One of the oldest chess openings, the Italian game (also known as the Giuoco Piano) still has relevance today. The Italian has seen a resurgence in the last couple of years due to the influence of defences to the Spanish (Ruy Lopez) such as the Berlin and the Marshall and GM Saric believes every serious 1.e4 player should have both 3.Bb5 and 3.Bc4 in their repertoire. With many 1…e5 players expecting 3.Bb5, the Italian can be a great surprise weapon, especially when you are well prepared.
Involving, as it does, three master musicians and a fine chamber orchestra this was never likely to be be other than rewarding. It may not correspond with the ways of playing Mozart at the beginning of the twenty-first century which are fashionable at the beginning of the twenty-first century, but it has virtues – such as high intelligence, sympathy, certainty of purpose, grace, alertness of interplay – which transcend questions of performance practice. Looking at the names of the pianists above, we might be surprised by the presence of Sir Georg Solti, so used are we to thinking of him as a conductor.

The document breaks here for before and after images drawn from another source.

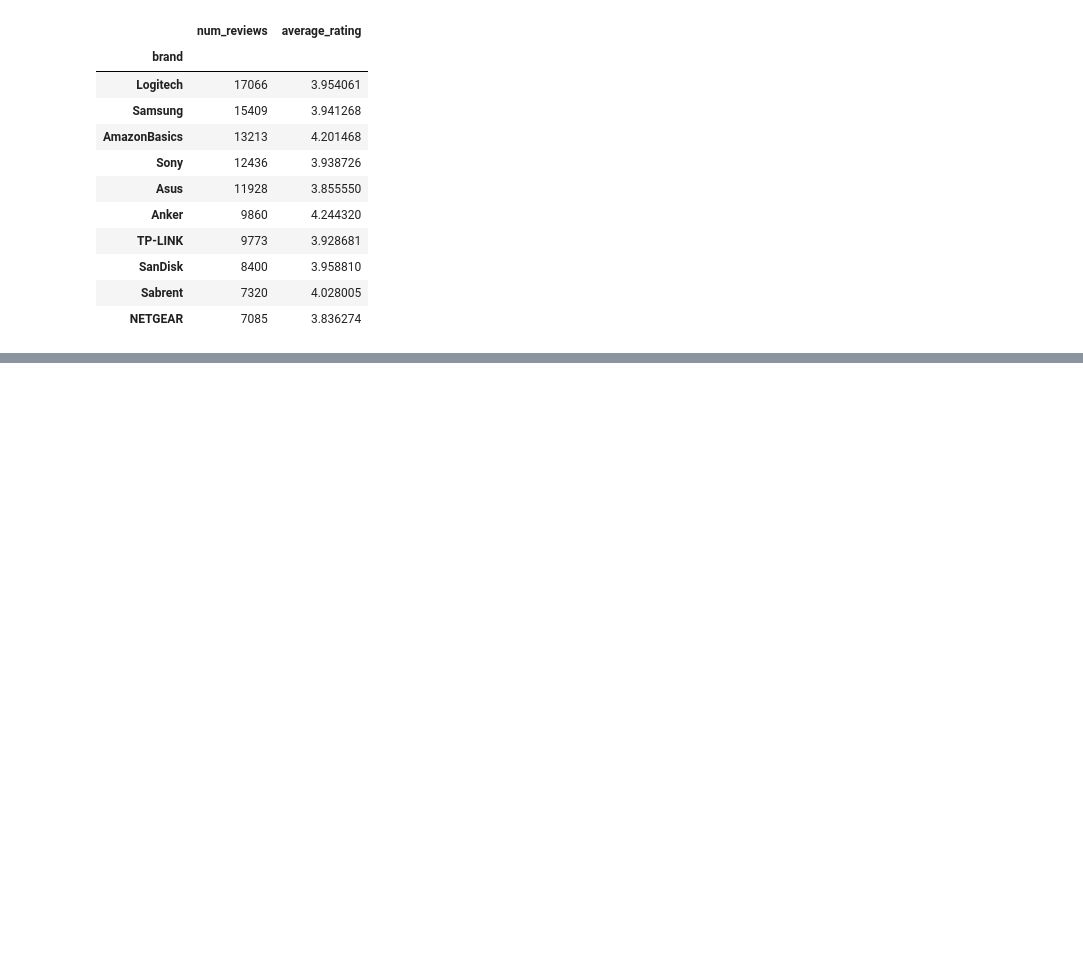
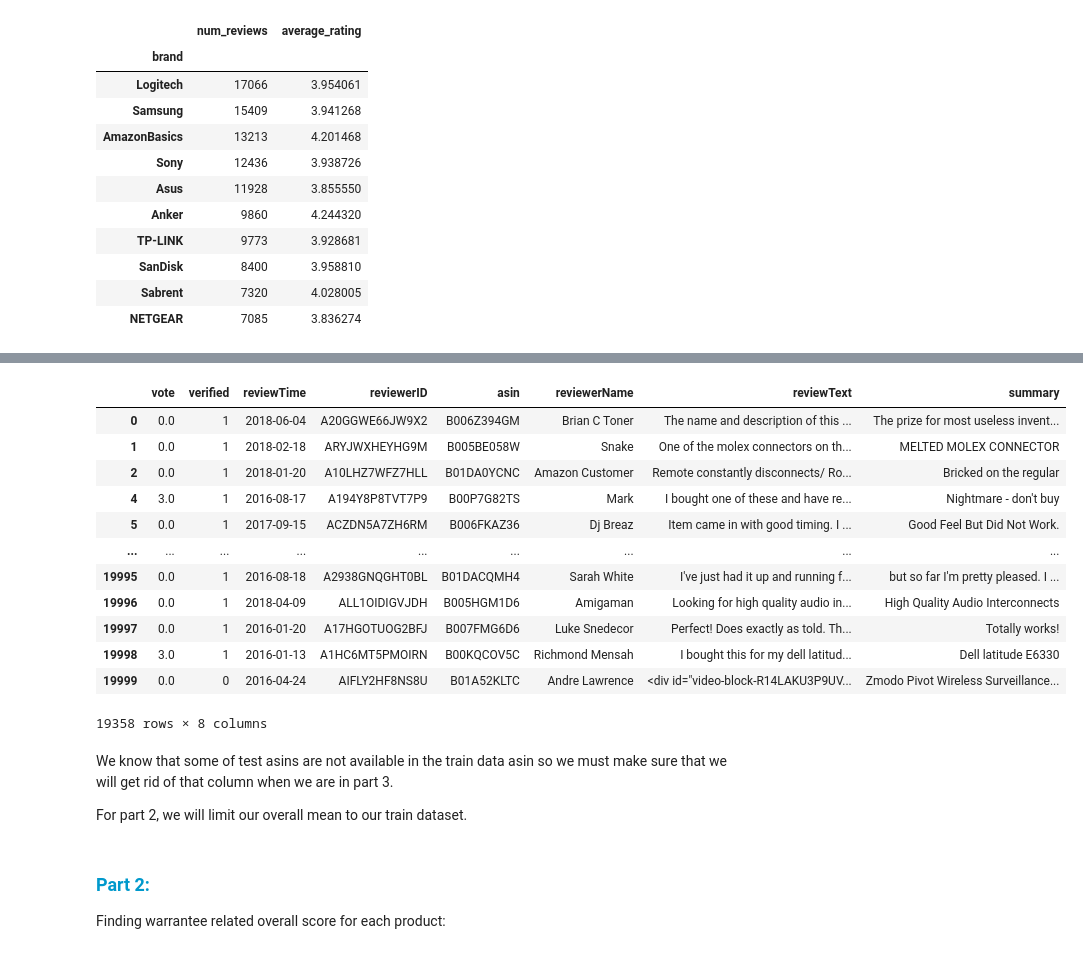
Before and after one commit to ArianAghamohseni/Sentiment_Analysis, a Jupyter notebook: Part2_Arvin_Changes.ipynb, the cells around one changed output, grey strips where cells are left out. Drawn from its saved outputs; the diff is of its cells as text; code cells hidden in the pictures; blank space fills up the shorter version.

```diff
--- a/Part2_Arvin_Changes.ipynb
+++ b/Part2_Arvin_Changes.ipynb
@@ -488,0 +532,29 @@ top_10_brands
+# %%
+check = test[test["asin"].isin(train["asin"])].dropna()
+check
+# %% [output]
+|  | vote | verified | reviewTime | reviewerID | asin | reviewerName | reviewText | summary |
+| 0 | 0.0 | 1 | 2018-06-04 | A20GGWE66JW9X2 | B006Z394GM | Brian C Toner | The name and description of this ... | The prize for most useless invent... |
+| 1 | 0.0 | 1 | 2018-02-18 | ARYJWXHEYHG9M | B005BE058W | Snake | One of the molex connectors on th... | MELTED MOLEX CONNECTOR |
+| 2 | 0.0 | 1 | 2018-01-20 | A10LHZ7WFZ7HLL | B01DA0YCNC | Amazon Customer | Remote constantly disconnects/ Ro... | Bricked on the regular |
+| 4 | 3.0 | 1 | 2016-08-17 | A194Y8P8TVT7P9 | B00P7G82TS | Mark | I bought one of these and have re... | Nightmare - don't buy |
+| 5 | 0.0 | 1 | 2017-09-15 | ACZDN5A7ZH6RM | B006FKAZ36 | Dj Breaz | Item came in with good timing. I ... | Good Feel But Did Not Work. |
+| ... | ... | ... | ... | ... | ... | ... | ... | ... |
+| 19995 | 0.0 | 1 | 2016-08-18 | A2938GNQGHT0BL | B01DACQMH4 | Sarah White | I've just had it up and running f... | but so far I'm pretty pleased. I ... |
+| 19996 | 0.0 | 1 | 2018-04-09 | ALL1OIDIGVJDH | B005HGM1D6 | Amigaman | Looking for high quality audio in... | High Quality Audio Interconnects |
+| 19997 | 0.0 | 1 | 2016-01-20 | A17HGOTUOG2BFJ | B007FMG6D6 | Luke Snedecor | Perfect! Does exactly as told. Th... | Totally works! |
+| 19998 | 3.0 | 1 | 2016-01-13 | A1HC6MT5PMOIRN | B00KQCOV5C | Richmond Mensah | I bought this for my dell latitud... | Dell latitude E6330 |
+| 19999 | 0.0 | 0 | 2016-04-24 | AIFLY2HF8NS8U | B01A52KLTC | Andre Lawrence | <div id="video-block-R14LAKU3P9UV... | Zmodo Pivot Wireless Surveillance... |
+19358 rows × 8 columns
+# %% [markdown]
+We know that some of test asins are not available in the train data asin so we must make sure that we will get rid of that column when we are in part 3.
+
+For part 2, we will limit our overall mean to our train dataset.
+# %% [markdown]
+<h3 align=left style="line-height:300%;font-family:vazir;color:#0099cc">
+<font face="vazir" color="#0099cc">
+Part 2:
+</font>
+</h3>
+
+Finding warrantee related overall score for each product:
```
Also changed, not shown: parts of 41 cells of this notebook.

But the young Solti appeared in public as a pianist from the age of twelve and went on to study piano in Budapest, with Dohnányi and Bartok.
Bruce Brubaker artistic skill and understanding of this music is beyond reproach and will thrill any fan of the collected composers work on this CD. The sound quality is outstanding as well. Bruce Brubaker has recorded two CDs on the Arabesque label in a continuing series exploring modern American piano music. The most recent, Inner Cities, was released in September 2003, and includes Brubaker's transcription of Pat Nixon's aria from Adams's opera, Nixon in China. The previous CD, Glass Cage , with pieces by Glass and Cage, was named one of the ten best releases of 2000 by The New Yorker magazine.
Anyone interested in stunning violin artistry should buy this amazing disc straightaway. It’s one of the best things I’ve heard in a long time. I hadn’t come across Tianwa Yang’s Sarasate series for Naxos before but I will certainly search out the other discs as a matter of some urgency. Her playing is simply extraordinary - no wonder she’s been described as “A Pride of China”. This isn’t one of those flashy, hollow, 20-notes-a-second recitals that quite frankly drive me to distraction.